I really enjoyed listening to this album. Musically I don't think this is the best album the Manics have released, but still there are great songs like "Life Becoming A Landslide", "From Despair To Where" and "La Tristesse Durera" which are uniqe both lyrically and musically. The lyrics on the album show a band, which is influenced by society (esp.where they come from) and has got their own ideas! MANIC STREET PREACHERS sure know how to use their minds!!!
Comment | 
Was this review helpful to you?
Most Recent Customer Reviews
5.0 out of 5 stars Five Stars
If you don't like this album, or you think its a sell out, you're beyond help.
Published 1 month ago by Allan Elder
4.0 out of 5 stars you were an extinction, a desert heat
The hype for the first and third albums overshadowed Gold Against The Soul. The Manics themselves criticized it shortly after it came out, and refused to play most of the songs on... Read more
Published on May 29, 2011 by Angry Mofo
5.0 out of 5 stars Have to right some wrongs here
I would have given this four stars but I hope my five drags this out of the 3.5 level. I like this album and offer this personal review. Read more
Published on June 19, 2006 by J. M. Williams
5.0 out of 5 stars 4.5 stars actually
The Manics' second album is always the "forgotten one". However, I think it's actually better than their debut, where every track tended to sound the same after while (and it's a... Read more
Published on March 30, 2005 by Sakos
5.0 out of 5 stars Better then EMG, almost as good as BIble
i'd like to know what everyones problem with this album is. i think it's one of the best in the bands whole catalouge. Read more
Published on June 21, 2004 by F. A Ognibene
2.0 out of 5 stars Middle of the classics
I waited a lot for this album because Manic Street Preacher's first album Generation Terrorists was so brilliant. After the listing Gold Against the Soul, I have to say something. Read more
Published on October 26, 2003 by Juha Ylinen
4.0 out of 5 stars One of the Holy Trinity
I wouldn't agree that this is the Manics' "pop"piest album. I'd look to This Is My Truth Tell Me Yours for that. Read more
Published on November 4, 2002 by "tabbreathe"
4.0 out of 5 stars So alright, it's not as great but it has its moments
I don't agree with the people who say that it's the Manic Street Preachers' "polished album" or "American album" whatsoever. Read more
Published on November 23, 2001
3.0 out of 5 stars It paid their bills...
1. Music is full of gusto; jagged guitars and screaming melodicism from James. 2. Understandably, lyrics are no cause for academic analysis when compared to those of The Holy... Read more
Published on December 28, 2000 by Nathan Joyce
4.0 out of 5 stars On the verge of brilliance
Many MSP fans will tell you that their finest album is, without a doubt, The Holy Bible, and, whilst this offering is admittedly not up to the standard of its successor, it is... Read more
Published on September 22, 2000 by stu
Search Customer Reviews
Search these reviews only

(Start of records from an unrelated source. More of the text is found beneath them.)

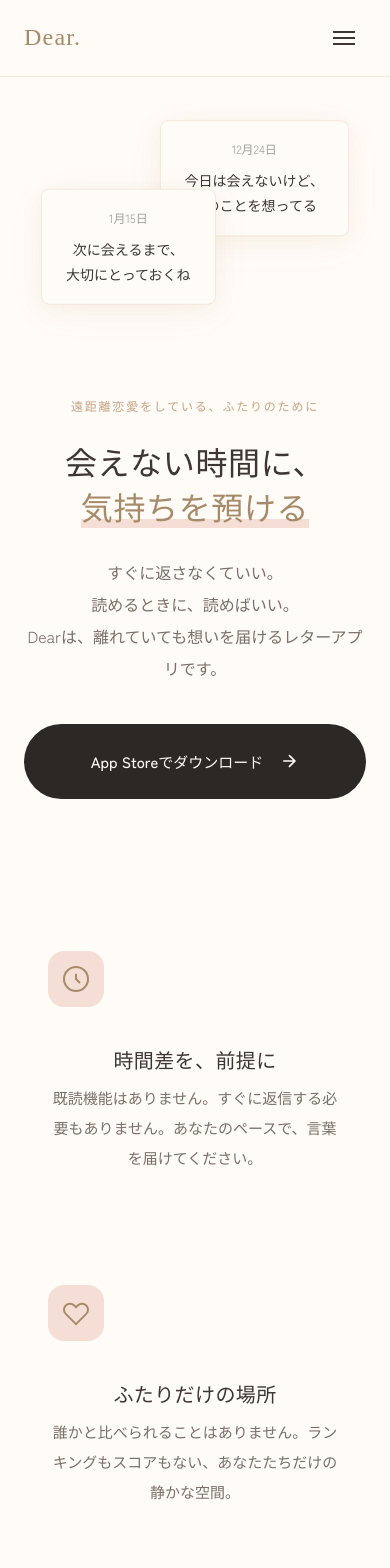
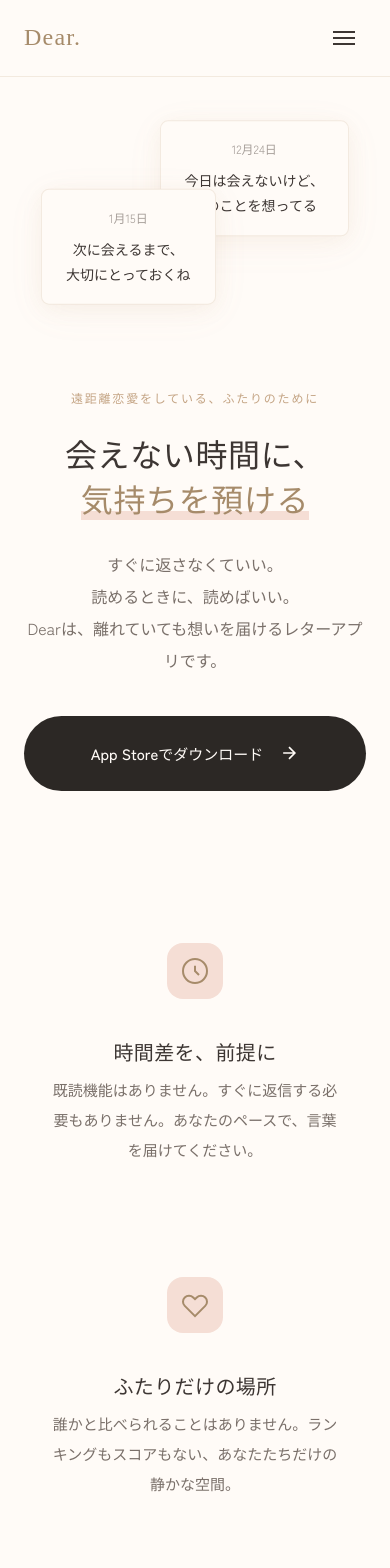
Before and after one commit to Knot-works/Dear-landing, a React (Vite) app: page /#/ in a window 390 px wide. Shown: the top 1568 px of the page. Built offline with nearby package versions, Linux system fonts and the light colour scheme; a web font is replaced by a local one.

Commit message:
Adjust mobile hero spacing and center feature icons

```diff
--- a/src/pages/HomePage.module.css
+++ b/src/pages/HomePage.module.css
@@ -384,7 +384,7 @@
   .heroVisual {
     height: 220px;
     order: -1;
-    margin-bottom: var(--space-md);
+    margin-bottom: var(--space-sm);
   }
 
   .floatingLetter {
@@ -418,6 +418,7 @@
   .feature,
   .featureRight {
     flex-direction: column;
+    align-items: center;
     text-align: center;
     padding: var(--space-md);
   }
```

There are no discussions about this product yet.
Be the first to discuss this product with the community.
Start a new discussion
First post:
Prompts for sign-in

What Other Items Do Customers Buy After Viewing This Item?

Look for Similar Items by Category

megahitrecords Privacy Statement megahitrecords Shipping Information megahitrecords Returns & Exchanges